- EdbA'21 -
Second International Workshop on Event Data and
Eindhoven, the Netherlands, 1 November 2021
Co-located at ICPM 2021
An activity from the IEEE Task Force on Process Mining
Over the past decades, capturing, storing and analyzing event data has gained attention in various domains such as process mining, clickstream analytics, IoT analytics, e-commerce and retail analytics, online gaming analytics, security analytics, website traffic analytics and preventive maintenance, smart homes and offices, just to name a few. It even resulted in the birth of new research domains such as behavioral informatics, behavioral analytics and behavioral operations research. The interest in event data lies in its analytical potential as it captures the dynamic behavior of people, objects and/or systems at a fine-grained level.
While each of these domains have their own applications and idiosyncrasies, they share the common denominator of event data and the objective to analyze behavior. Yet, these domains also differ in underlying assumptions and techniques used. Therefore, the objective of this workshop is to provide a forum to practitioners and researchers for studying a quintessential, minimal notion of events as the common denominator for records of discrete behavior in all its forms, and to study, develop and discuss techniques and methods for behavioral analytics based on all kinds of events.
The Event Data & Behavioral Analytics (EdbA) workshop considers as its starting point the presence of event data being recorded at various sources and contexts, being stored in various forms, and being considered for analysis of behavior of various kinds. Event data at different levels of granularity are considered, ranging from frequent sensor-based events in IoT settings to recordings of aggregate or long-running behavior involving time intervals and rich information. Behavior often involves multiple entities, objects, and actors to which events can be correlated in various ways. In these situations, a unique explicit process notion does either not exist, is unclear or different processes or dynamics could be recorded in the same dataset.
The workshop aims to further the development of new (or the novel application of existing) techniques, algorithms and data structures for recording, storing, managing, processing, analyzing, and visualizing event data in various forms. The workshop welcomes two types of submissions, i.e. original research papers as well as case study reports on event data and behavioral analytics.
The topics considered in the workshop consist of, but are not limited to:
- Augmentation of fine-grained event data to higher order activities or behavior
- Storage, integration, and querying of behavioral event data

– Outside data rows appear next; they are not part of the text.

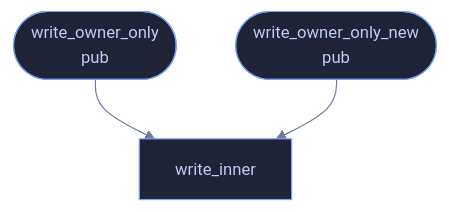
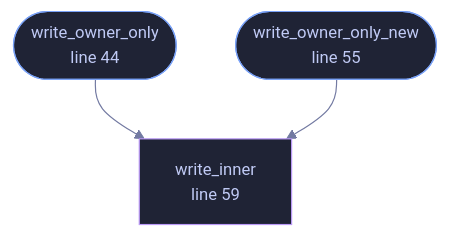
Before and after one commit to tilas01/veilvoice: the diagram in docs/files/veilvoice-crypto/privatefile.md, drawn with Mermaid. The commit also changed other lines of this file and 182 other files, not shown here.

````diff
--- a/docs/files/veilvoice-crypto/privatefile.md
+++ b/docs/files/veilvoice-crypto/privatefile.md
@@ -66,9 +80,13 @@
 ```mermaid
 %%{init: {"theme":"base","themeVariables":{"background":"#1a1b26","primaryColor":"#1f2335","primaryTextColor":"#c0caf5","primaryBorderColor":"#7aa2f7","secondaryColor":"#16161e","tertiaryColor":"#16161e","lineColor":"#737aa2","textColor":"#c0caf5","mainBkg":"#1f2335","nodeBorder":"#7aa2f7","clusterBkg":"#16161e","clusterBorder":"#2f3549","fontFamily":"ui-monospace, SFMono-Regular, Consolas, monospace","fontSize":"14px"}}}%%
 flowchart TD
-    n_write_owner_only(["write_owner_only<br/>pub"])
-    n_write_owner_only_new(["write_owner_only_new<br/>pub"])
-    n_write_inner["write_inner"]
+    n_write_owner_only(["write_owner_only<br/>line 44"])
+    n_write_owner_only_new(["write_owner_only_new<br/>line 55"])
+    n_write_inner["write_inner<br/>line 59"]
     n_write_owner_only --> n_write_inner
     n_write_owner_only_new --> n_write_inner
+    classDef entry fill:#1f2335,stroke:#7aa2f7,color:#c0caf5
+    class n_write_owner_only,n_write_owner_only_new entry
+    classDef helper fill:#1f2335,stroke:#bb9af7,color:#c0caf5
+    class n_write_inner helper
 ```
````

- Representation and analysis of event data without a unique case identifier (without case identifier or with multiple case identifiers present)
- Monitoring and detection of complex behavior
- Diagnosis of behavior, including root-cause analysis, variance analysis, cluster analysis and many other exploratory analysis techniques
- Visual analytics of (complex) behavior
- Behavior Pattern detection, e.g., in real-time location data or other types of context-rich data
- Outlier Behavior Detection
- Behavior Prediction
- Prescriptive analytics which predicts behavior and prescribes which action could steer behavior in a specific direction
- Daniel Schuster, Lukas Schade, Sebastiaan J. van Zelst and Wil van der Aalst. Visualizing Trace Variants from Partially Ordered Event Data.
- Greg Van Houdt, Benoît Depaire and Niels Martin. Root Cause Analysis in Process Mining with Probabilistic Temporal Logic.
- Viki Peeva, Lisa Luise Mannel and Wil van der Aalst. Local Process Model Discovery by Combining Places.
- Marco Pegoraro, Bianka Bakullari, Merih Seran Uysal and Wil van der Aalst. Probability Estimation of Uncertain Process Trace Realizations
- Adam Banham, Sander Leemans, Moe Wynn and Robert Andrews. xPM: A Framework for Process Mining with Exogenous Data.
- Tobias Brockhoff, Merih Seran Uysal, Isabelle Terrier, Heiko Göhner and Wil van der Aalst. Analyzing Multi-level BOM-structured Event Data.
- Best Paper Award
- Discussion on open problems, issues and trends in event data and behavioral analytics
All accepted papers are published by Springer in the Lecture Notes in Business Information Processing (LNBIP) series.